#### [What is expected]
Scan the entries for lines with "Emma" and say how many there are, with nothing more.

[Records for this task]

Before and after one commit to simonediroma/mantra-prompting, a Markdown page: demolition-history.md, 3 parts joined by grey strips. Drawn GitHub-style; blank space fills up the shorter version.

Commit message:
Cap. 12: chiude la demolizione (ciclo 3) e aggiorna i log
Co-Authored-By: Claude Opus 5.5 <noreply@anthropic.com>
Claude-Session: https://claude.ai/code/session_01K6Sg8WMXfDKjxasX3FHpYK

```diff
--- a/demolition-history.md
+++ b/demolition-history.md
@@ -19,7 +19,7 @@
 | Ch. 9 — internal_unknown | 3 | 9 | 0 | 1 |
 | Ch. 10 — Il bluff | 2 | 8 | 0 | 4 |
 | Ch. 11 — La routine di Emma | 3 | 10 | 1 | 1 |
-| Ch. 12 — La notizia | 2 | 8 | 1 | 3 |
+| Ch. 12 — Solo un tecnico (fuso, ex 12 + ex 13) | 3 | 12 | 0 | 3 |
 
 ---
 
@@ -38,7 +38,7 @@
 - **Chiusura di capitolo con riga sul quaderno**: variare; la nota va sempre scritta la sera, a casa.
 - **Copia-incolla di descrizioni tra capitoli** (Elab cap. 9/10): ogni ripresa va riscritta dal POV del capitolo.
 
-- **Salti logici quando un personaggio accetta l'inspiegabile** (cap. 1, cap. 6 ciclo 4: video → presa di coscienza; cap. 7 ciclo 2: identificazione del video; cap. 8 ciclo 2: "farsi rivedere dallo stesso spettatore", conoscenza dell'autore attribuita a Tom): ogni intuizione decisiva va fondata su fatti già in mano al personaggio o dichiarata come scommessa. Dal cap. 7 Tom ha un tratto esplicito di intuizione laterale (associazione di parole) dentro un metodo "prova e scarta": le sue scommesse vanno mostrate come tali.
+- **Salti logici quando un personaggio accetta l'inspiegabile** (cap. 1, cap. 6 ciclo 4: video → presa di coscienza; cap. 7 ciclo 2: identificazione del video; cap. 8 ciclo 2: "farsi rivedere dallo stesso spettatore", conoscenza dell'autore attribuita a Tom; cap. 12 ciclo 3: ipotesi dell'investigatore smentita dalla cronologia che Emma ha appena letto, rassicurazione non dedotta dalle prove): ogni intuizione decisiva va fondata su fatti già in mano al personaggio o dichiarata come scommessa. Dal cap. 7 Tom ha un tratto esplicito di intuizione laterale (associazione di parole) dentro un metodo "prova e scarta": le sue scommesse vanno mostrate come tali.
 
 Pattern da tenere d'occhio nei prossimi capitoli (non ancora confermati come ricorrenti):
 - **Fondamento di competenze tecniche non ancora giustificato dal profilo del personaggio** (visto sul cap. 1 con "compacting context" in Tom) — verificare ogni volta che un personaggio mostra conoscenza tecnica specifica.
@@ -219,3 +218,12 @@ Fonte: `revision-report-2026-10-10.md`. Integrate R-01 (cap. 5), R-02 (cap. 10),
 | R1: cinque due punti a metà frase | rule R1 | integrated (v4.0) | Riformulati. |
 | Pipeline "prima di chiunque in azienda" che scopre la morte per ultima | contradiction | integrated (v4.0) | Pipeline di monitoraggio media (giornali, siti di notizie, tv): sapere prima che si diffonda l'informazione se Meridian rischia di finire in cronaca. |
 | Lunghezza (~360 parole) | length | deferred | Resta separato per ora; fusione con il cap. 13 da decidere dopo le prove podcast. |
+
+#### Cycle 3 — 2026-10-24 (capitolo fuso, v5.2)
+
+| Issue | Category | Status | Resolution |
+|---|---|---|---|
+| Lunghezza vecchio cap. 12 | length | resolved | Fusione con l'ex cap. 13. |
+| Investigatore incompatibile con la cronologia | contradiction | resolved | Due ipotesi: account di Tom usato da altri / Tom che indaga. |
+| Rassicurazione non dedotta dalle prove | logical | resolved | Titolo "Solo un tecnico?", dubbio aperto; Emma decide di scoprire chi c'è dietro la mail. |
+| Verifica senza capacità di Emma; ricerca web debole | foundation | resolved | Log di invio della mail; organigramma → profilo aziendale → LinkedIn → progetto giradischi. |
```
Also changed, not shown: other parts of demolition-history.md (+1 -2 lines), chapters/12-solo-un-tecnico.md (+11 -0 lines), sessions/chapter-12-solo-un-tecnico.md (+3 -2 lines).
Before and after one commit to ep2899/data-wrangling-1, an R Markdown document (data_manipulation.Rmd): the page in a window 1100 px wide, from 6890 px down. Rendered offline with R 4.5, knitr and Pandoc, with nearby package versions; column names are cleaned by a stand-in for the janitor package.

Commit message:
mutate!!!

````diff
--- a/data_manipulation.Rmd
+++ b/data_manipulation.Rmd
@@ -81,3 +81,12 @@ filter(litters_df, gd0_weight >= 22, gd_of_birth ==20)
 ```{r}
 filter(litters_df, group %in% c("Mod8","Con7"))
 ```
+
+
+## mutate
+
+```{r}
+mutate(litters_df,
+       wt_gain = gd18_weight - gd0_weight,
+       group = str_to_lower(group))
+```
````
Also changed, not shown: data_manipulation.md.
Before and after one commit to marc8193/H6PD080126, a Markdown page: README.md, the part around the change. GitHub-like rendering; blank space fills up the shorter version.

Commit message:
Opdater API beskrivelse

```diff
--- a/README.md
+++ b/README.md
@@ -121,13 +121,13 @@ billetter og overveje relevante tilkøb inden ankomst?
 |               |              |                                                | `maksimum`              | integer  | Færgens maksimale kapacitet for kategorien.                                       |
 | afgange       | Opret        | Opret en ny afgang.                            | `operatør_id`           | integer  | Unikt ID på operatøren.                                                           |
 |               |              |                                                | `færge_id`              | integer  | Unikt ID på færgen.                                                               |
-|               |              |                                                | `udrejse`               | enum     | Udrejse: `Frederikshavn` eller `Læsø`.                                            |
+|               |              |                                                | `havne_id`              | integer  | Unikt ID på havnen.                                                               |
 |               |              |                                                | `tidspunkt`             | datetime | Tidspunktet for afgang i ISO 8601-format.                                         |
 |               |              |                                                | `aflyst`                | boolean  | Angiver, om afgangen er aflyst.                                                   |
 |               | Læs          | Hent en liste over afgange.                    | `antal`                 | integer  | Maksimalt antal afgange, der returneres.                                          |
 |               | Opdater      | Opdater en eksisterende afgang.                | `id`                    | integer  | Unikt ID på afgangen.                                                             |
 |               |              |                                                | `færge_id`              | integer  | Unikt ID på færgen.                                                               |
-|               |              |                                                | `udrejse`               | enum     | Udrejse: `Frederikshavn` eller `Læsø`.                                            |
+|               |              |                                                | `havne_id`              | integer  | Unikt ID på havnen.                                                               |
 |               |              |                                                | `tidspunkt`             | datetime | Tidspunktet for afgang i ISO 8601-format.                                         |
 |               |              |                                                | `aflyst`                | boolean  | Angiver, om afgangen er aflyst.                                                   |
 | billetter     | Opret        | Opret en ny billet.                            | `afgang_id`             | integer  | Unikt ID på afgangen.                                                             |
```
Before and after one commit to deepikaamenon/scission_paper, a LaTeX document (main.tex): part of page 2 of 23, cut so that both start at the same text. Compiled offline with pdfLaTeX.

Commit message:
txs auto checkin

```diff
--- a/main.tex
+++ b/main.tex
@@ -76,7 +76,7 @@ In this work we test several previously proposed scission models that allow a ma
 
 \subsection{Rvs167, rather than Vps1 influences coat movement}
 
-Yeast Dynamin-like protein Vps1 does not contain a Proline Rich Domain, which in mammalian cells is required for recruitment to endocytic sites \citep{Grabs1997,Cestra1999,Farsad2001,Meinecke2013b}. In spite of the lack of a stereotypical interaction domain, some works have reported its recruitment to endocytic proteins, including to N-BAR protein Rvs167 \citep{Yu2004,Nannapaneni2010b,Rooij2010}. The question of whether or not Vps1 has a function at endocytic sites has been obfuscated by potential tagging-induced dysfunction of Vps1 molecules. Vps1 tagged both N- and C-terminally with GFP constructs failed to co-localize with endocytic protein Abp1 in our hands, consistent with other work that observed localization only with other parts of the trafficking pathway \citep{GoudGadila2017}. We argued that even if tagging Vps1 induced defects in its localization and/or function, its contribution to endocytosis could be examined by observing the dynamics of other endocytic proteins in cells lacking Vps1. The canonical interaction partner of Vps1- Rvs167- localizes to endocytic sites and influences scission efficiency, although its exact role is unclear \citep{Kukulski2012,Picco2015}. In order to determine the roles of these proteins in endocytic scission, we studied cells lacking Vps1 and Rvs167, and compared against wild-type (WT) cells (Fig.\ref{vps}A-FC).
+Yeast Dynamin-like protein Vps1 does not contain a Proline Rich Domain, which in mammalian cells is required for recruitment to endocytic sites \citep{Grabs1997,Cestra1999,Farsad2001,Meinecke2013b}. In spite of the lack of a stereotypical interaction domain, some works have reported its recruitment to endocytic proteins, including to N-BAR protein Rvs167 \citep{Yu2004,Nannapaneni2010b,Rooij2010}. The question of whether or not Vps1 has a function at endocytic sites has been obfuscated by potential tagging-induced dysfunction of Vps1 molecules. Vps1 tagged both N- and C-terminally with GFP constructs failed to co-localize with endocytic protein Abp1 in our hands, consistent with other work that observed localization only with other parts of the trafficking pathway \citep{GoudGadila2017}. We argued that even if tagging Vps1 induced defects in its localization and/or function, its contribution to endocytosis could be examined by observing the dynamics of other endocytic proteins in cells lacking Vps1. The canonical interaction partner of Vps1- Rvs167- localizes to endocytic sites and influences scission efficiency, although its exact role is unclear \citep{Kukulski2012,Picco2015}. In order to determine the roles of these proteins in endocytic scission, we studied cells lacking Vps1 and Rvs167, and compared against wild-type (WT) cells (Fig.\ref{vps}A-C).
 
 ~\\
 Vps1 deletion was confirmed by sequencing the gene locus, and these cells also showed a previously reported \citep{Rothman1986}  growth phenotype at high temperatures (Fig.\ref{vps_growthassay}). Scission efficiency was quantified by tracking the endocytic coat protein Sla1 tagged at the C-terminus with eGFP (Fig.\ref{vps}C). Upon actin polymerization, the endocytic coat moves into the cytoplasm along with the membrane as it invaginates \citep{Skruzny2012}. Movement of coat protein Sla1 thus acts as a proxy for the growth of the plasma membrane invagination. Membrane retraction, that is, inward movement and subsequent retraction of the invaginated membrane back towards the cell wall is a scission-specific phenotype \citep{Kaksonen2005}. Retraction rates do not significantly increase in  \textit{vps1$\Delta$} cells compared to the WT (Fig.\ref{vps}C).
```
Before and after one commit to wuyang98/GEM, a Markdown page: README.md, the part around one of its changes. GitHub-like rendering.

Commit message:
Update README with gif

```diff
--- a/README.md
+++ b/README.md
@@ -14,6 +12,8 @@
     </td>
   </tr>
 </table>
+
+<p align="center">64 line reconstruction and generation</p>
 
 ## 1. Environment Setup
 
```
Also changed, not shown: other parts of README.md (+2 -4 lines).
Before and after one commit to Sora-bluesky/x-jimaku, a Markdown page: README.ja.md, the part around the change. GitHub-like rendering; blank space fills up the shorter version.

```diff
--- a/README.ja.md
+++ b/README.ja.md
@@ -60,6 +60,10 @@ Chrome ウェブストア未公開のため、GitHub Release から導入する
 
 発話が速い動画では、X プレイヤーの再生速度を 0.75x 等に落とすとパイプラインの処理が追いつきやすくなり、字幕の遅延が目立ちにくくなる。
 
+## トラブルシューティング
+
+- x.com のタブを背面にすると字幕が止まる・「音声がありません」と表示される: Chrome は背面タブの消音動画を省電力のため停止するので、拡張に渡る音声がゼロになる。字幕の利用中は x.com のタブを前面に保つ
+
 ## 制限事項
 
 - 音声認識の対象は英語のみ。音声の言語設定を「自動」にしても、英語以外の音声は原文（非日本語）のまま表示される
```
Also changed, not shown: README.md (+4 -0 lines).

[/Records for this task]

#### [Reply to the task]
4